The extreme weather events we have witnessed over recent months as well as the critical challenges of managing increasing tourism flows underline the need to build a more inclusive, sustainable and resilient sector and ensure recovery goes hand-in-hand with rethinking of our sector.”
Details of the report shows that all the world regions enjoyed strong rates of tourism recovery over the first seven months of 2023, driven by demand for international travel from several large source markets:
The Middle East reported the best results, with arrivals 20% above pre-pandemic levels. The region continues to be the only one to exceed 2019 levels so far; Europe, the world’s largest destination region, reached 91% of pre-pandemic levels, supported by robust intra-regional demand and travel from the United States; Africa recovered 92% of pre-crisis visitors while the Americas recorded 87%; and Asia and the Pacific, recovery accelerated to 61%, after the opening of many destinations and source markets at the end of 2022 and earlier this year.
These results show international tourism remains well on track to reach 80% to 95% of pre-pandemic levels in 2023. Prospects for September-December 2023 point to continued recovery, according to the latest UNWTO Confidence Index, though at a more moderate pace following the peak travel season of June-August. These results will be driven by the still pent-up demand and increased air connectivity particularly in Asia and the Pacific where recovery is still subdued.
The reopening of China and other Asian markets and destinations is expected to continue boosting travel both within the region and to other parts of the world. The challenging economic environment continues to be a critical factor in the effective recovery of international tourism in 2023, according to UNWTO’s Panel of Experts.

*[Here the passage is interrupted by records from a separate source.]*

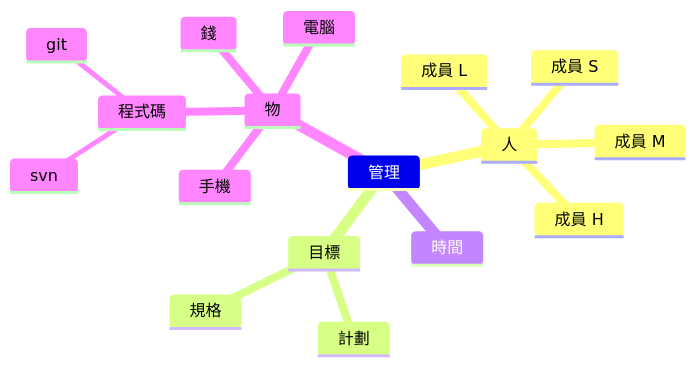
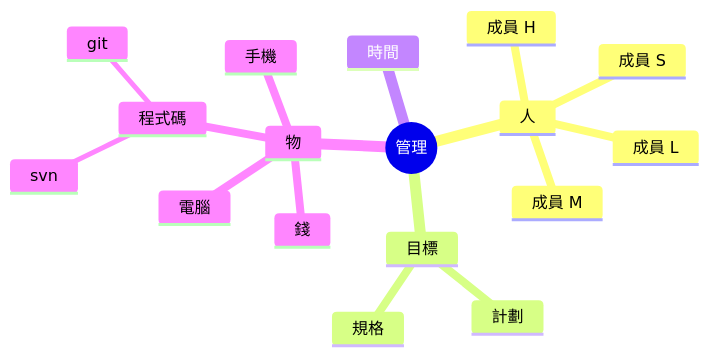
The first of 3 diagrams in helper_DevelopmentandManage.md (lankahsu520/HelperX), drawn with Mermaid before and after one commit. The commit also changed other lines of this file and 6 other files, not shown here.

Commit message:
add mindmap root(())

````diff
--- a/helper_DevelopmentandManage.md
+++ b/helper_DevelopmentandManage.md
@@ -201,20 +201,20 @@
 ```mermaid
 mindmap
-	管理
+	root((管理))
 		人
 			成員 L
 			成員 M
 			成員 S
 			成員 H
 		目標
 			計劃
 			規格
 		時間
 		物
 			錢
 			電腦
 			手機
 			程式碼
 				svn
 				git
 ```
````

Persisting inflation and rising oil prices have translated into higher transport and accommodations costs. This could weigh on spending patterns over the remainder of the year, with tourists increasingly seeking value for money, travelling closer to home and making shorter trips.